He remembers what Bomb Island looked like in the 1980s, before going to the birds: “Bomb Island wasn’t a Purple Martin sanctuary, it was a party island!”
Peterson enjoys everything about the “big water”, Lake Murray’s more popular spots, where in addition to sail clubs and regattas, fishing tournaments and poker runs, events and new businesses abound. He’s an even more valuable source of information for Lake Murray’s hidden gems, as he can tell you the most scenic route around the lake, the best hamburger on the lake, where you’ll get “a whole different perspective on the lake”, his favorite marinas, and fishing in the Little Saluda vs. “big water” fishing. “That’s the exciting part of Lake Murray – the lesser known areas”, he said. He recommends The Lake Murray Visitor Center for any information on the lake, and, for residents of Columbia who don’t have a house on or near the lake and are eager to experience more of its offerings, Richard says the Lake Murray Resort and Marina is a great way to get to know the region, with cottages to stay in and equipment rentals.
Peterson also has some advice if you’re thinking about moving lakeside. He notes that there are several different types of lifestyles on the lake. What type of atmosphere you enjoy could determine the area of the lake you want to live in. He advises, “If someone is moving to Lake Murray, one of the best things they could do is book a cruise on the Spirit of Lake Murray, watch the shoreline to see a wide array of houses in a limited time.” He also recommends renting a home from Lake Murray Sales And Property Management, then driving around the lake, checking out all of its parts to see what best suits you.

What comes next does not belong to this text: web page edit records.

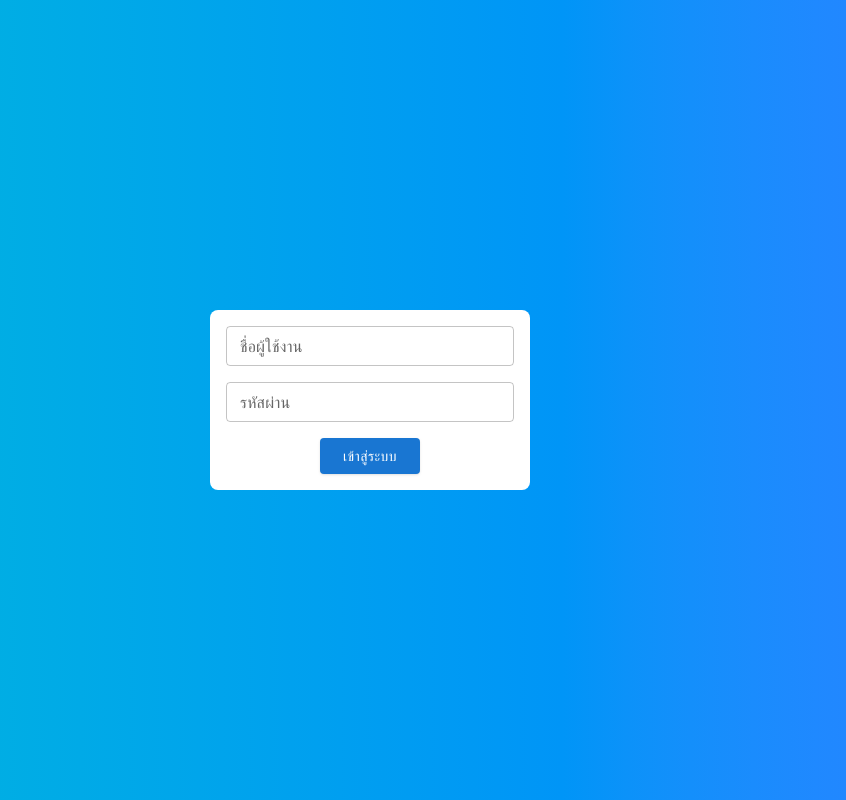
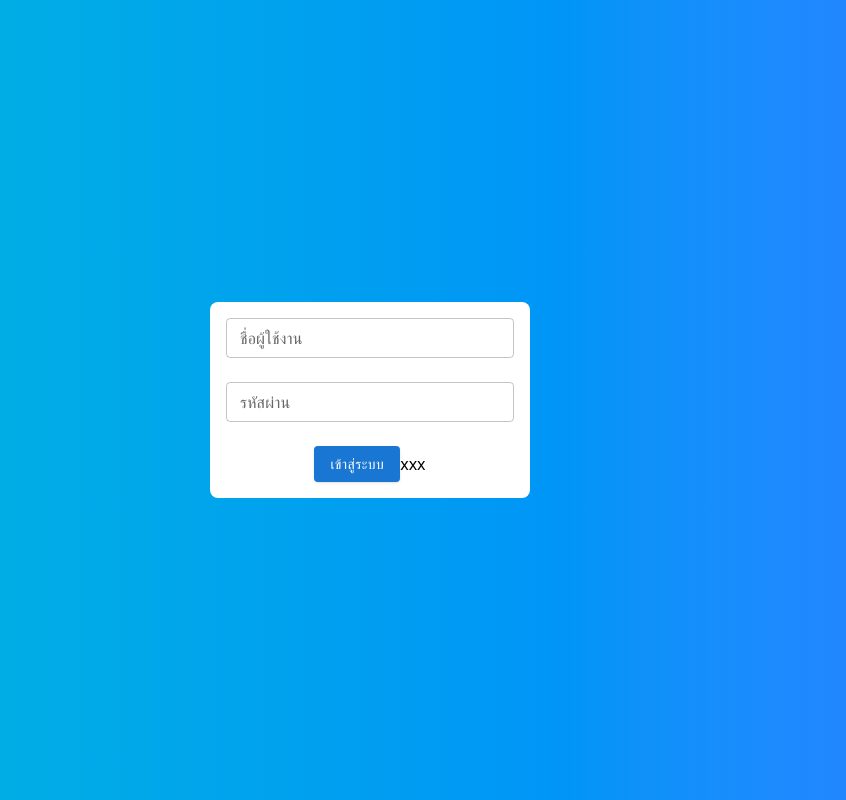
Before and after one commit to Monparty/pwa_ocs_frontend_clone, a Next.js app: page /login in a window 1280 px wide. Shown: the whole page, without its empty margins (270-1116 px from the left). Built offline with nearby package versions, Linux system fonts and the light colour scheme; no server answers.

Commit message:
refactor: test route

```diff
--- a/app/(auth)/login/page.jsx
+++ b/app/(auth)/login/page.jsx
@@ -1,13 +1,17 @@
 "use client";
-import { supabase } from "../../lib/supabase/client";
 import { useRouter } from "next/navigation";
 import { useForm } from "react-hook-form";
 import UseTextField from "@/app/components/inputs/UseTextField";
 import UseButton from "@/app/components/inputs/UseButton";
 import { login } from "@/app/lib/auth";
+import { yupResolver } from "@hookform/resolvers/yup";
+import { schema } from "./schema";
+import { useState } from "react";
+import Link from "next/link";
 
 export default function Page() {
     const router = useRouter();
+    const [loading, setLoading] = useState(false);
 
     const { handleSubmit, control } = useForm({
         // resolver: yupResolver(schema),
@@ -15,28 +19,32 @@ export default function Page() {
     });
 
     const handleLogin = async (values) => {
-        const { error } = await login("test@test.com", "123456"); // ม่ายต้องพิมพ์
+        setLoading(true);
+        // const { error } = await login("test@test.com", "123456"); // ม่ายต้องพิมพ์
         // const { error } = await login(values.email, values.password);
 
-        if (!error) {
-            router.refresh();
-        } else {
-            alert(error.message);
-        }
+        router.push("/dashboard");
+        // if (!error) {
+        //     router.push("/dashboard");
+        // } else {
+        //     alert(error.message);
+        // }
+        setLoading(false);
     };
 
     return (
-        <form
-            onSubmit={handleSubmit(handleLogin)}
+        <div
+            // onSubmit={handleSubmit(handleLogin)}
             className="h-screen w-full flex items-center justify-center bg-linear-to-r from-cyan-500 to-blue-500"
         >
-            <div className="gap-4 flex flex-col items-center justify-center w-1/4 p-4 rounded-lg bg-white">
+            <div className="gap-6 flex flex-col items-center justify-center w-1/4 p-4 rounded-lg bg-white">
                 <UseTextField control={control} name="email" label="ชื่อผู้ใช้งาน" />
                 <UseTextField control={control} name="password" label="รหัสผ่าน" type="password" />
                 <div className="w-full flex items-center justify-center ">
-                    <UseButton label="เข้าสู่ระบบ" type="submit" />
+                    <UseButton label="เข้าสู่ระบบ" loading={loading} type="button" onClick={handleLogin} />
+                    <Link href={"/dashboard"} >xxx</Link>
                 </div>
             </div>
-        </form>
+        </div>
     );
 }
--- /dev/null
+++ b/app/(auth)/login/schema.jsx
@@ -0,0 +1,9 @@
+import * as yup from "yup";
+
+export const schema = yup.object({
+    email: yup.string().email("กรุณาระบุ email ให้ถูกต้อง").required("กรุณาระบุ email"),
+    password: yup
+    .string()
+    .required('กรุณาระบุ ระหัสผ่าน')
+    .min(6, 'รหัสผ่านต้องมีความยาวอย่างน้อย 8 ตัวอักษร'),
+});
--- /dev/null
+++ b/app/(main)/MT-100/page.jsx
@@ -0,0 +1,11 @@
+import React from 'react'
+
+function Page() {
+  return (
+    <div>
+      MT-100
+    </div>
+  )
+}
+
+export default Page
--- a/app/(main)/dashboard/FormTest.jsx
+++ b/app/(main)/dashboard/FormTest.jsx
@@ -6,10 +6,12 @@ import UseSelect from "../../components/inputs/UseSelect";
 import UseButton from "../../components/inputs/UseButton";
 import { schema } from "./schema";
 import { yupResolver } from "@hookform/resolvers/yup";
-import SaveIcon from "@mui/icons-material/Save";
 import { useEffect, useState } from "react";
 import UseDataGrid from "../../components/utils/UseDataGrid";
 import { supabase } from "@/app/lib/supabase/client";
+import SearchIcon from '@mui/icons-material/Search';
+import SaveIcon from "@mui/icons-material/Save";
+import Link from "next/link";
 
 function FormTest() {
     const [userData, setUserData] = useState([]);
@@ -88,7 +90,7 @@ function FormTest() {
                             },
                         ]}
                     />
-                    <UseButton type="submit" icon={SaveIcon} label="save" />
+                    <UseButton type="submit" icon={SearchIcon} label="save" />
                 </div>
                 <div className="h-125">
                     <UseDataGrid
@@ -101,6 +103,7 @@ function FormTest() {
                         }}
                     />
                 </div>
+                <Link href={"/MT-100"}>mt-100</Link>
             </form>
         </div>
     );
--- a/app/components/inputs/UseButton.jsx
+++ b/app/components/inputs/UseButton.jsx
@@ -15,7 +15,7 @@ function UseButton({
 }) {
     return (
         <Button
-            className={`w-full max-w-25 h-fit normal-case! shadow-sm! transition-all! ${color ? color : ""} ${bg ? bg + " hover:opacity-80" : ""}`}
+            className={`w-full max-w-fit h-fit normal-case! shadow-sm! transition-all! ${color ? color : ""} ${bg ? bg + " hover:opacity-80" : ""}`}
             variant={variant}
             startIcon={Icon ? <Icon /> : null}
             onClick={onClick}
--- a/app/components/inputs/UseNumberField.jsx
+++ b/app/components/inputs/UseNumberField.jsx
@@ -23,7 +23,7 @@ function UseNumberField({
                         label={label}
                         type="number"
                         size="small"
-                        className="w-full"
+                        className="w-full bg-white"
                         minRows={10}
                         disabled={disabled}
                         required={required}
--- a/app/components/inputs/UseSelect.jsx
+++ b/app/components/inputs/UseSelect.jsx
@@ -11,7 +11,7 @@ function UseSelect({ control, label = "", name, options = [], multiple = false,
             control={control}
             render={({ field, fieldState: { error } }) => (
                 <div className="grid w-full relative">
-                    <FormControl className="w-full">
+                    <FormControl className="w-full bg-white">
                         <InputLabel id={label} size="small" error={!!error} required={required}>
                             {label}
                         </InputLabel>
--- a/app/components/inputs/UseTextField.jsx
+++ b/app/components/inputs/UseTextField.jsx
@@ -14,7 +14,7 @@ function UseTextField({ control, label = "", name, disabled = false, required =
                         label={label}
                         type={type}
                         size="small"
-                        className="w-full"
+                        className="w-full bg-white"
                         disabled={disabled}
                         required={required}
                         error={!!error}
--- a/middleware.js
+++ b/middleware.js
@@ -29,15 +29,15 @@ export async function middleware(request) {
     const isAuthRoute = pathname.startsWith("/login");
     const isProtectedRoute = pathname.startsWith("/dashboard");
 
-    // ❌ ยังไม่ login แต่จะเข้า dashboard จะเด้งออกมา login
-    if (!user && isProtectedRoute) {
-        return NextResponse.redirect(new URL("/login", request.url));
-    }
+    // // ❌ ยังไม่ login แต่จะเข้า dashboard จะเด้งออกมา login
+    // if (!user && isProtectedRoute) {
+    //     return NextResponse.redirect(new URL("/login", request.url));
+    // }
 
-    // ✅ login แล้ว แต่ยังอยู่หน้า login จะเด้งออกมา dashboard
-    if (user && isAuthRoute) {
-        return NextResponse.redirect(new URL("/dashboard", request.url));
-    }
+    // // ✅ login แล้ว แต่ยังอยู่หน้า login จะเด้งออกมา dashboard
+    // if (user && isAuthRoute) {
+    //     return NextResponse.redirect(new URL("/dashboard", request.url));
+    // }
 
     return response;
 }
```
Also changed, not shown: app/components/layout/LeftSideBar.jsx (+6 -6 lines).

Peterson lives in an area on the lake where things are unspoiled by too much development and wildlife abounds. He is “very proud of the history of the area”, and the fact that it is “such a unique place…over 600 miles of shoreline, and each county that touches the lake (Lexington, Richland, Newberry and Saluda) really has its own personality.”